There are three more related dimensions. We have a research effort that’s looking at applying machine-learning to dynamic data transformation. This has to do with ensuring that data that is stored in different schemas can be dynamically transformed and analysed. Then there is a technique called fuzzy matching, which is tied to the privacy enhancing technology. It is about the ability to recognise and match with confidence one unit of record in a database within an enterprise, with another unit of record in another enterprise, referencing the same individual or underlying asset, without ever actually describing the identity of the individual or the asset.
In cybersecurity, we are focused on three primary areas. One is building trustworthy and resilient cyber-systems.
We are trying to achieve provable trustworthiness, which is the ultimate assurance that the systems can be trusted and operated as specified. This involves formal software verification, using machine-checked mathematical proof. In terms of scope, it is equivalent to the creation of the discipline of software engineering 45 years ago.
We want to specify and quantify security using formal methods. We are specifying and verifying communication protocols. We are specifying software architecture and security properties. It will allow formal verification of the functional and non-functional properties of the components against security requirements.
The next area is large-scale formal verification. This is about techniques for reducing the cost of formally verifying systems, so that more systems can adopt this approach. Particularly, we are working on ways to automatically generate codes and correctness proofs and a verified high level language framework allowing increased verification productivity. Proof engineering which involves developing and maintaining large proof bases that have millions of lines of code is another area.
We are looking at new approaches to mission-critical and life-critical systems.

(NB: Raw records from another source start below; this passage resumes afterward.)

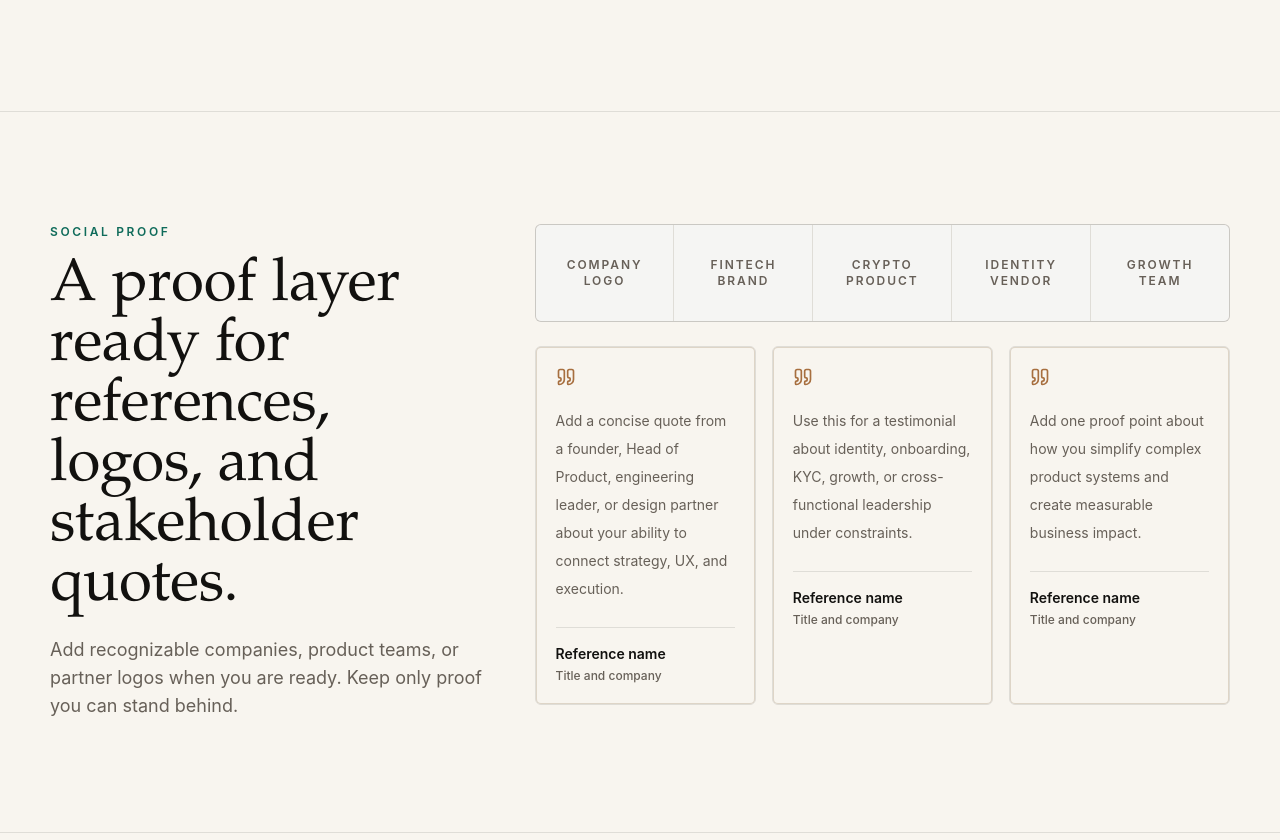
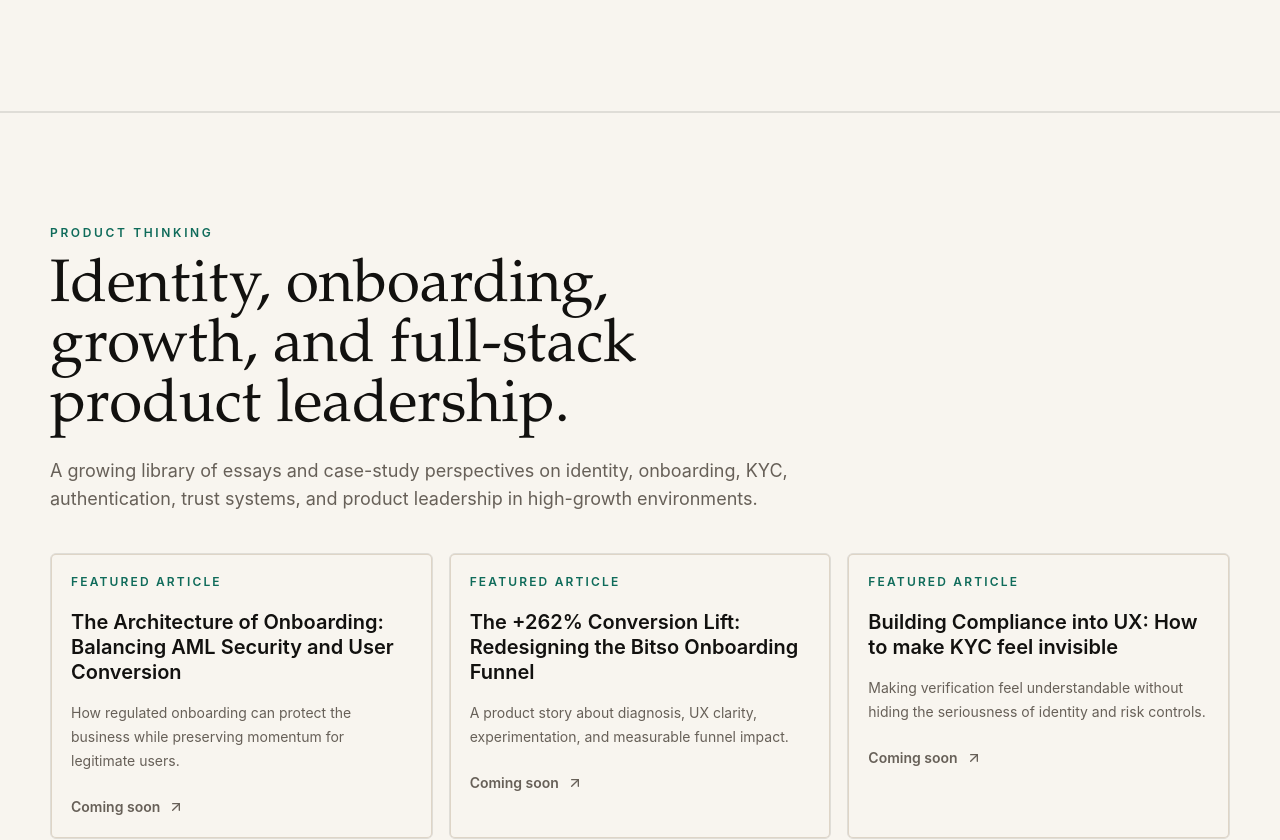
Before and after one commit to ignacioperezroca/ignacio-portfolio, a Next.js app: page / in a window 1280 px wide. Shown: the part 10696-11536 px from the top of the page. Built offline with nearby package versions, Linux system fonts and the light colour scheme.

Commit message:
Hide social proof and polish product thinking

```diff
--- a/src/app/page.tsx
+++ b/src/app/page.tsx
@@ -6,7 +6,6 @@
 import { Navbar } from "@/components/Navbar";
 import { SelectedWork } from "@/components/SelectedWork";
 import { Skills } from "@/components/Skills";
-import { SocialProof } from "@/components/SocialProof";
 import { Thoughts } from "@/components/Thoughts";
 import { Timeline } from "@/components/Timeline";
 import { WorkingStyle } from "@/components/WorkingStyle";
@@ -23,7 +22,7 @@
         <Achievements />
         <Skills />
         <WorkingStyle />
-        <SocialProof />
+        {/* Hidden until verified testimonials / logos are available */}
         <Thoughts />
         <Contact />
       </main>
--- a/src/components/Thoughts.tsx
+++ b/src/components/Thoughts.tsx
@@ -11,7 +11,7 @@
           <SectionHeader
             eyebrow="Product thinking"
             title="Identity, onboarding, growth, and full-stack product leadership."
-            description="A visible library of future essays, case-study angles, and product theses for recruiters and founders who want to understand how I think."
+            description="A growing library of essays and case-study perspectives on identity, onboarding, KYC, authentication, trust systems, and product leadership in high-growth environments."
           />
         </FadeIn>
 
@@ -20,7 +20,7 @@
             <FadeIn key={thought.title} delay={index * 0.05}>
               <article className="group h-full rounded-md border border-ink/10 bg-paper/72 p-5 shadow-line transition hover:-translate-y-1 hover:border-ink/25 dark:border-paper/10 dark:bg-ink/60 dark:hover:border-paper/25">
                 <p className="text-xs font-semibold uppercase tracking-[0.18em] text-accent-green dark:text-paper-warm">
-                  Draft topic
+                  Featured article
                 </p>
                 <h3 className="mt-5 text-xl font-semibold leading-tight text-ink dark:text-paper">
                   {thought.title}
@@ -29,7 +29,7 @@
                   {thought.description}
                 </p>
                 <div className="mt-6 inline-flex items-center gap-2 text-sm font-semibold text-ink-muted transition group-hover:gap-3 group-hover:text-ink dark:text-paper/55 dark:group-hover:text-paper">
-                  Add article later
+                  Coming soon
                   <ArrowUpRight className="h-4 w-4" aria-hidden />
                 </div>
               </article>
```
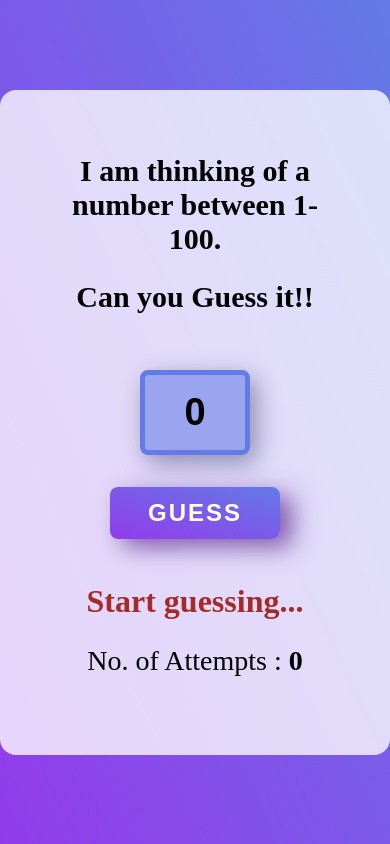
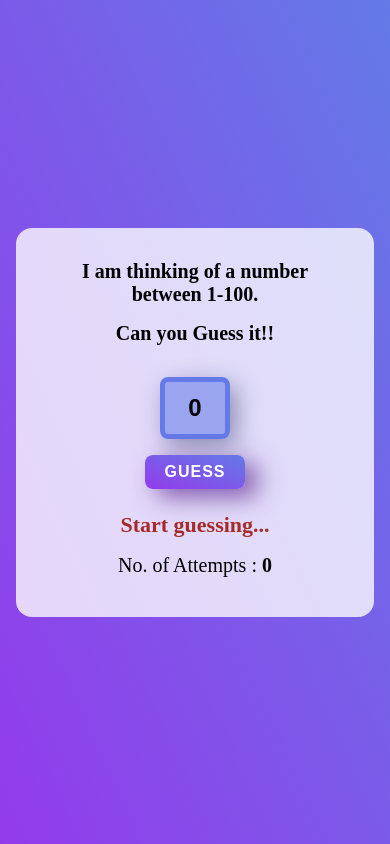
Before and after one commit to AasthaAgg/Guess-The-Number-Game, a plain HTML site: page index.html in a window 390 px wide. Drawn offline with Linux system fonts and the light colour scheme.

Commit message:
media query added

```diff
--- a/style.css
+++ b/style.css
@@ -92,3 +92,44 @@ p#msg{
     font-weight: 600;
     color: brown;
 }
+
+@media screen and (max-width: 700px){
+
+    .main{
+        margin: 1rem;
+        padding: 2rem;
+    }
+
+    h1{
+        margin-bottom: 1rem;
+        font-size: 20px;
+    }
+
+    input{
+        margin-top: 1rem;
+        margin-bottom: 1rem;
+        padding: 0.75rem;
+        width: 70px;
+        font-size: 24px;
+    }
+
+    button{
+        margin-bottom: 1rem;
+        padding: 0.5rem 0.75rem;
+        font-size: 16px;
+        letter-spacing: 1px;
+    }
+
+    #play{
+        width: 100px;
+    }
+
+    p{
+        font-size: 20px;
+        line-height: 40px;
+    }
+
+    p#msg{
+        font-size: 22px;
+    }
+}
```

At an architectural level our goal is resilience, the ability of systems to maintain minimum or critical functionality in the face of an attack or component failure and to be able to recover as safely and as soon as possible.
The second one is risk-based cybersecurity approaches and shared awareness. This is looking at risk and understanding risk in a particular context to dynamically inform security policy.
The third area is strengthening the machine and social dimension of cybersecurity. We recognise that cybersecurity is a systems problem and that it cannot be solved without taking all aspects of the system into account. This includes the human element. Social, legal, economic and policy considerations come into play. We are looking deeper into human behaviours and how those behaviours are influenced by different factors, such as technology design.
Can you tell us about the Blockchain study by Data61?
The report is due to be submitted to Treasury in the first quarter of 2017. It’s still early days for Blockchain. We are conducting research into not only the industries and areas where we think Blockchain will be used. We are also looking at the underlying protocols and if they are robust enough for some of the applications being discussed.
Within that we are looking at things like supply chain, traceability through a supply chain and remittance payments. We are also looking at new architectures for government registries.
Before we wind up, can I ask what is the biggest challenge in your view achieving the full potential of a data-driven world?
I think the biggest challenge from a technology point of view would be data integrity. In the past, there has been lot of emphasis on confidentiality and availability. As we move to a world with greater levels of automation data integrity is going to become a much larger issue.